Lembeh Strait, Indonesia ~ October 2012 Here is one of my favorite examples of mimicry in fishes: a Striped Fangblenny (Meiacanthus grammistes) model and its mimic, a juvenile bream, Scolopsis bilineatus. Neither fish is that uncommon on the Indo-Pacific reefs where we dive but this was the first time I took the time to follow a little Bridled Monocle Bream to see if it would lead me to the blenny that it is known to mimic. The relationship of this bream … Read more Mimicry: The Blenny and the Bream
The first coral spawning event Ned and I ever witnessed was in Key Largo, Florida in August 1995. It was a giddy night, punctuated by the thrill of actually witnessing what we had set out to see – something that doesn’t always happen. We described it in our 1995 Ocean Realm article (downloadable here). Since then, we have observed fish and invertebrate (including coral) spawning in many different places but the week after the September full moon in Bonaire remains … Read more Bonaire Spawning 2012
Bonaire, August 2012 ~ Happy Saturday! The BlennyWatcher is in Bonaire, where we’ve had a splendid two weeks catching up with news from old friends, meeting new and doing what we love most: scuba diving! This is our tenth year as resident naturalists at Buddy Dive, where we spend a month every summer talking fish with like-minded enthusiasts. Our dives have yielded some lovely, colorful images: I visited a Chain Moray, Echidna catenata, that has been in the same spot for … Read more Colorful Bonaire
Update 2016 ~ I posted a correction to this blog back in October 2012, but I posted it in another blog post. Recently, someone contacted me for assistance in identifying something found on a beach and I realized I should have made that correction in this post, so here it is: The “parrotfish beaks” below that I found on a previous trip to Bermuda are not from parrotfish at all – they are chiton shells. An alert reader corrected me. You can … Read more Beachcombing Treasures
Today on Blennywatcher, I’m sharing images of two things that are not related, but caused us some confusion a few years ago. In Beangabang Bay, Indonesia, Ned and I encountered what we were certain was a very large squid egg case. It turned out not to be so, but at that moment we were certain that was what we had. It was long and tubular, similar in color and shape to the Diamond Squid egg case we’d seen in photos. We … Read more Observations: Pyrosomes and Squid Eggs

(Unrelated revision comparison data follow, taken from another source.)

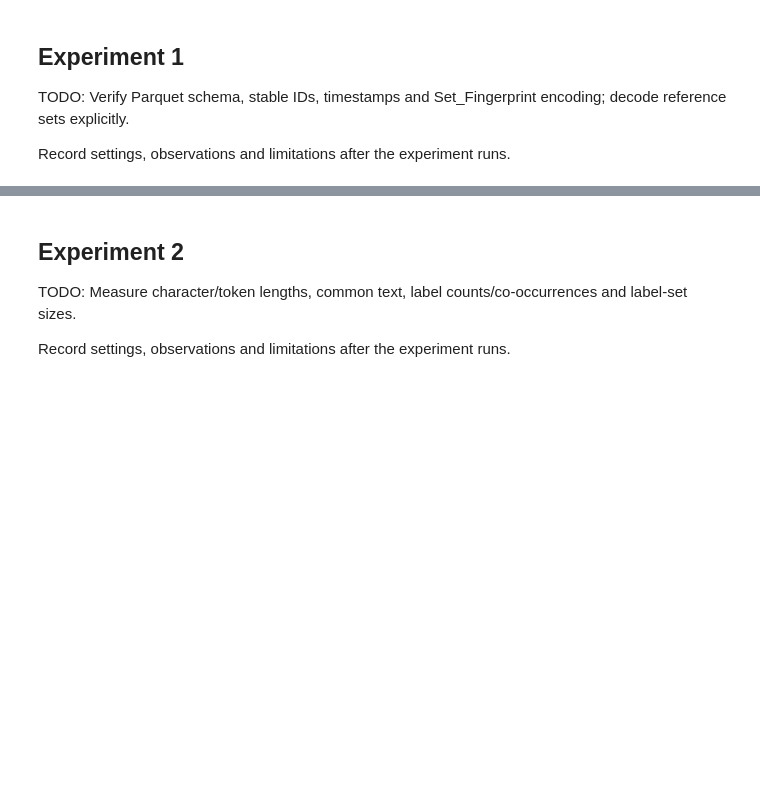
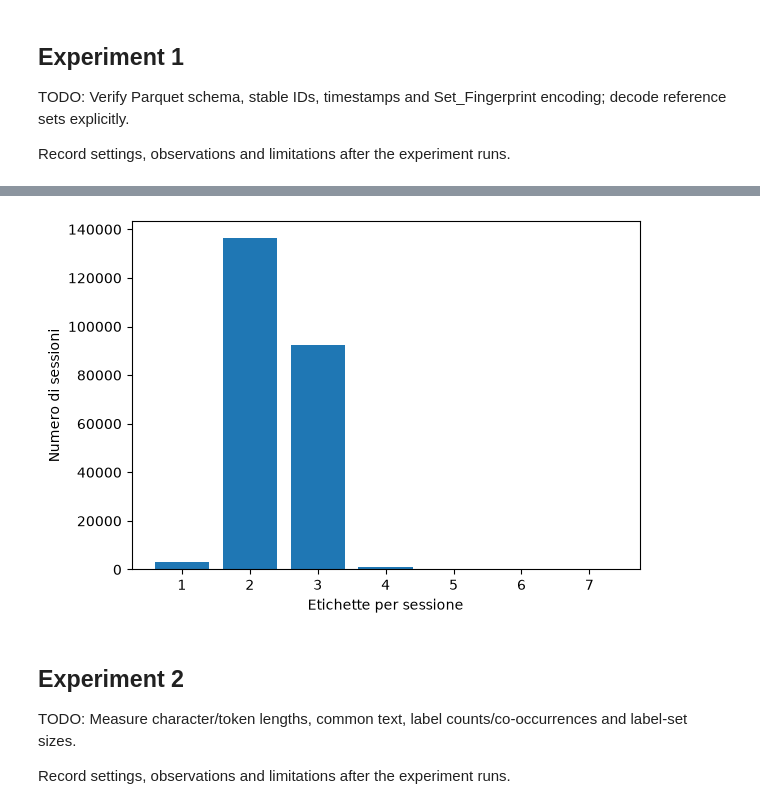
Before and after one commit to grabls/proj6_ml4n, a Jupyter notebook: notebooks/01_data.ipynb, the cells around one changed output, grey strips where cells are left out. Saved outputs shown, nothing was run; the diff lists cells and outputs as text; code cells hidden in the pictures; blank space fills up the shorter version.

```diff
--- a/notebooks/01_data.ipynb
+++ b/notebooks/01_data.ipynb
@@ -20,20 +1,8 @@ Le etichette sono in `Set_Fingerprint` (lista di stringhe). Prima verificate il
 # %%
 from pathlib import Path
 import sys
-
-ROOT = Path.cwd().resolve()
-if not (ROOT / "src" / "data.py").is_file():
-    ROOT = ROOT.parent
-if not (ROOT / "src" / "data.py").is_file():
-    raise RuntimeError("Launch Jupyter from the repository root or notebooks directory")
-if str(ROOT) not in sys.path:
-    sys.path.insert(0, str(ROOT))
-
 import numpy as np
 import pandas as pd
 from src.data import LABELS, SEED, load_dataset
 from src import data
-
-DATA_PATH = ROOT / "data" / "ssh_attacks.parquet"
-# TODO: verificare schema e contenuto del dataset locale prima degli esperimenti.
-# sessions = load_dataset(DATA_PATH)
+DATA_PATH = "data/ssh_attacks.parquet"
@@ -50,3 +150,15 @@ Record settings, observations and limitations after the experiment runs.
+# %%
+#quante sess hanno 1,2,3 etichette?
+distribuzione = pd.Series(lsz).value_counts().sort_index()
+
+fig, ax = plt.subplots(figsize=(6, 4), layout="constrained")
+ax.bar(distribuzione.index, distribuzione.values)
+ax.set(xlabel="Etichette per sessione", ylabel="Numero di sessioni")
+ax.set_xticks(distribuzione.index)
+
+plt.show()
+# %% [output]
+[figure, added]
 # %% [markdown]
 ## Experiment 2
 
```
Also changed, not shown: parts of 6 cells of this notebook, 1 other file.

June 2012 ~ Earlier this week I posted photos from the first week of our Lembeh Fish & Critter Hunt with Eco Divers Resort Lembeh. We sadly said goodbye to our friends from the Octopus Army and greeted a new crowd for Week 2 and wow, another super adventure! The group embraced the hit list of 30 animals with gusto and with the help of our superb dive guides, most had checked off the entire list by mid-week. One of … Read more Lembeh Fish & Critter Hunt – Week Two
June 2012 ~ We are blogging from the center of Lembeh Strait, Indonesia this week. When I say we are in the center of the Strait, that is where we are, literally – out on Eco Divers’ day boat, posting through the miracle of Wi-Fi. This pinhead sized shrimp, photographed by Wendy McIlroy, exemplifies the reason we keep returning to Lembeh. Ned and I made our first dive here in 1999 and since, have made the 44-hour trip from our … Read more Lembeh Fish & Critter Hunt – Week One

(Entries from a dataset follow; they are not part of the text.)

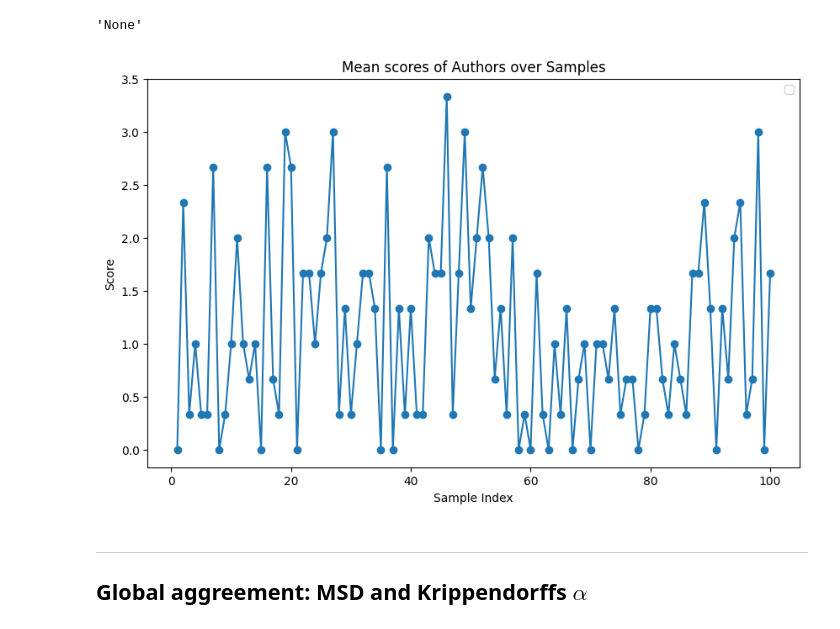
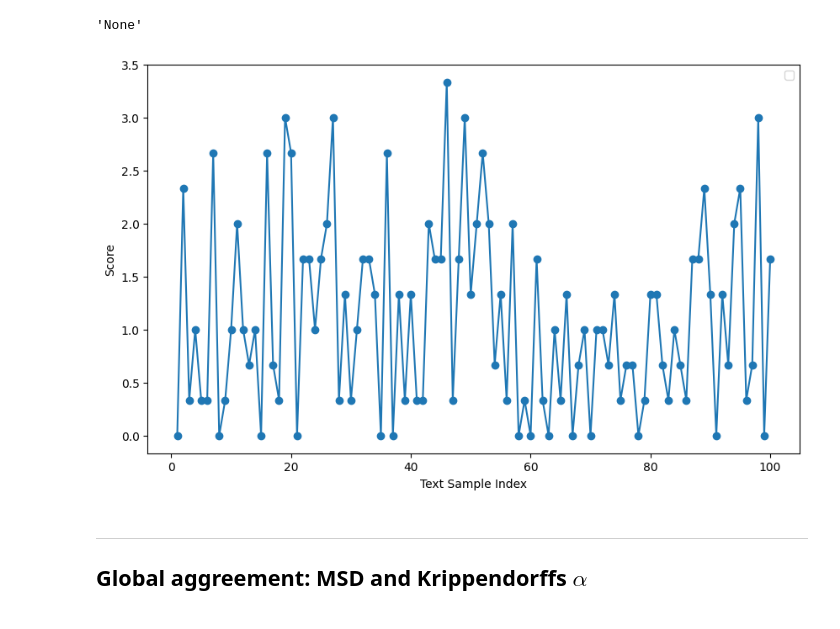
Before and after one commit to DavidLindahl/danish-edu-llm-classifier, a Jupyter notebook: notebooks/eval_results.ipynb, the cells around one changed output. Drawn from its saved outputs; the diff is of its cells as text; code cells hidden in the pictures.

```diff
--- a/notebooks/eval_results.ipynb
+++ b/notebooks/eval_results.ipynb
@@ -82,16 +83,15 @@ for i in range(len(df_mikkel)):
 # %%
 # Plotting the average score to look for trends
 our_score_data = [scores[:3] for scores in score_data]  # Only our labels (Mikkel, David, Carl)
 
 plt.figure(figsize=(10, 6))
 plt.plot(range(1, N + 1), [np.mean(scores) for scores in our_score_data], marker='o')
-plt.title('Mean scores of Authors over Samples')
-plt.xlabel('Sample Index')
+plt.xlabel('Text Sample Index')
 plt.ylabel('Score')
 plt.legend()
 plt.show()
 # %% [output]
-[figure, old version]
+[figure, new version]
 # %% [markdown]
 ____
 
```
Also changed, not shown: parts of 14 cells of this notebook, 9 other files.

Since we started the Blennywatcher Blog, we have met some really interesting people online. Two in particular have helped educate me about the subjects of my own posts and I am indebted to them for their willingness to share information. This past February, I posted video of a tiny frogfish and several juvenile lionfish that we observed riding around on Protoreaster nodosus sea stars (the link to that post is here). A few days later, Dr. Peter Wirtz contacted me after reading … Read more Ctenophores Galore!
Two years ago, on a dive site near Alor, Indonesia, I saw a fish I had never seen before. Last month, just over two years from my first sighting, we received word that the fish, collected by our friends, Dr. Gerald Allen and Dr. Mark Erdmann, has received its official name, Cirrhilabrus humanni. This post is about the small role we had in establishing the fish as a newly described species. So, back to the dive two years ago: Descending … Read more Fish Turns Humann!